▶ **Supplied data**
▽

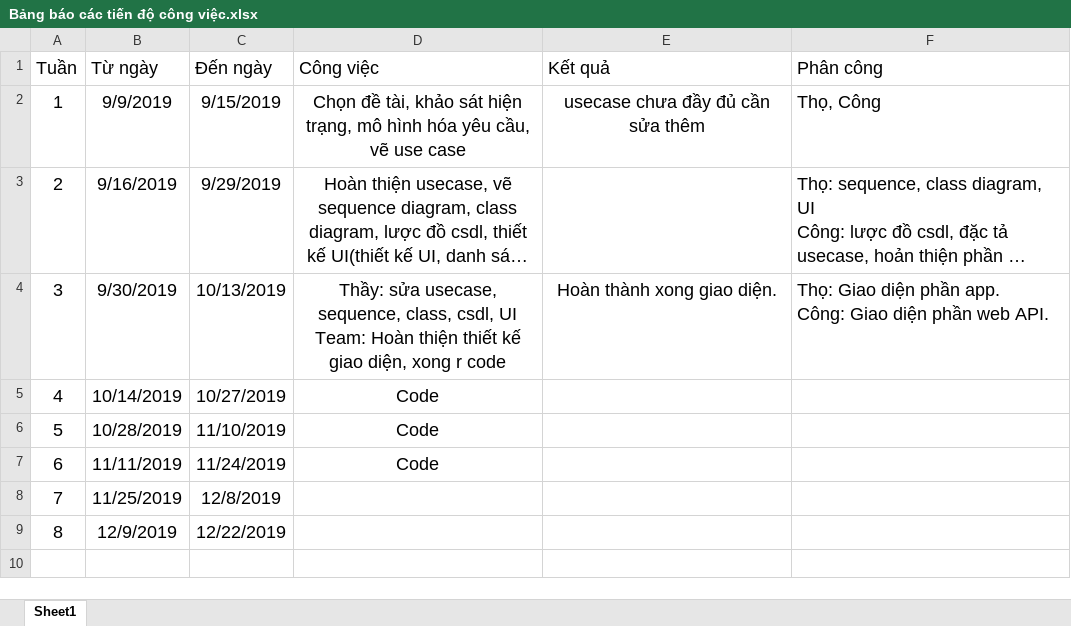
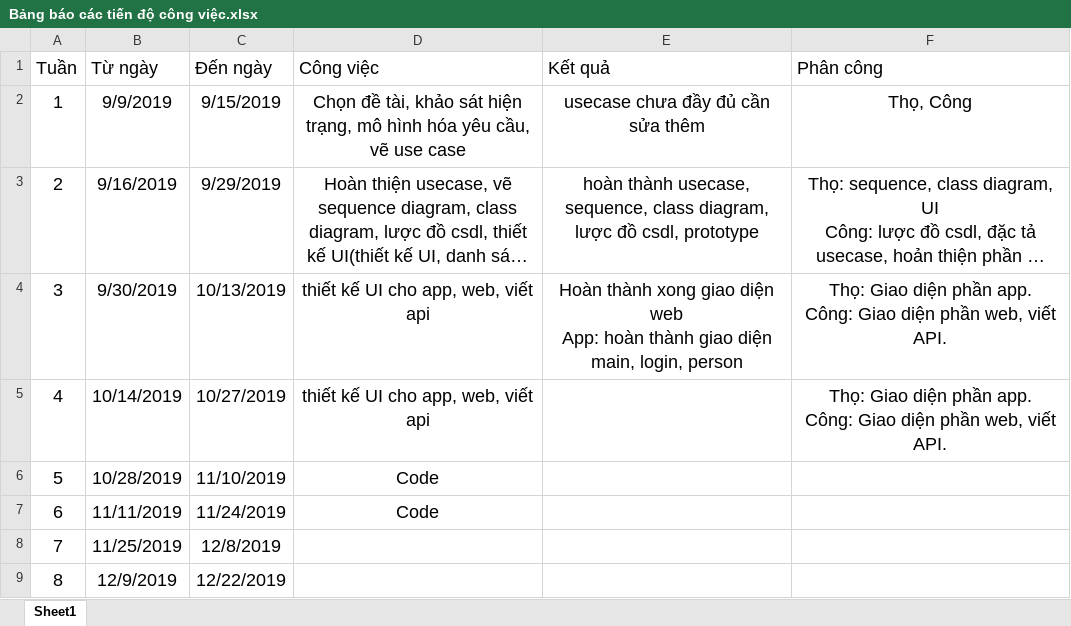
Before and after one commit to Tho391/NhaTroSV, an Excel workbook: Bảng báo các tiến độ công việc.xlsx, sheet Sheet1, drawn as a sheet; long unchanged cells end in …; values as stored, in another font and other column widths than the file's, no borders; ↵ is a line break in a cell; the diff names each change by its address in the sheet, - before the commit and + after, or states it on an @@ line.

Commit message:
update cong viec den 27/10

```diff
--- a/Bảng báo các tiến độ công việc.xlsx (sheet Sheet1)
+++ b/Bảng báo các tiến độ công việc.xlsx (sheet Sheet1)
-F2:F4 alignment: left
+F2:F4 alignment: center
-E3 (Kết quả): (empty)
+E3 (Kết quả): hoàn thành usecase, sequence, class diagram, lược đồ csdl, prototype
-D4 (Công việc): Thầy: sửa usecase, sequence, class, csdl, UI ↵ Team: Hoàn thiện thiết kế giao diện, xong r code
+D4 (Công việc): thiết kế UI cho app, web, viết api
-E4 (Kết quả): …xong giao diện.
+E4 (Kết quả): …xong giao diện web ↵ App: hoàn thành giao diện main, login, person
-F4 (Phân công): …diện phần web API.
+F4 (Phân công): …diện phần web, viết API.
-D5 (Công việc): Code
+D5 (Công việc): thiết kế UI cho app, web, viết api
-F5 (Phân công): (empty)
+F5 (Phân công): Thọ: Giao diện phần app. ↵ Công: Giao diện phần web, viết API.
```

△

▶ **What this task involves**
For the string "việc", go through the entries above and copy each line where it occurs.

▶ **Output of the exercise**
Before and after one commit to Tho391/NhaTroSV, an Excel workbook: Bảng báo các tiến độ công việc.xlsx, sheet Sheet1, drawn as a sheet; long unchanged cells end in …; values as stored, in another font and other column widths than the file's, no borders; ↵ is a line break in a cell; the diff names each change by its address in the sheet, - before the commit and + after, or states it on an @@ line.
--- a/Bảng báo các tiến độ công việc.xlsx (sheet Sheet1)
+++ b/Bảng báo các tiến độ công việc.xlsx (sheet Sheet1)
-D4 (Công việc): Thầy: sửa usecase, sequence, class, csdl, UI ↵ Team: Hoàn thiện thiết kế giao diện, xong r code
+D4 (Công việc): thiết kế UI cho app, web, viết api
-D5 (Công việc): Code
+D5 (Công việc): thiết kế UI cho app, web, viết api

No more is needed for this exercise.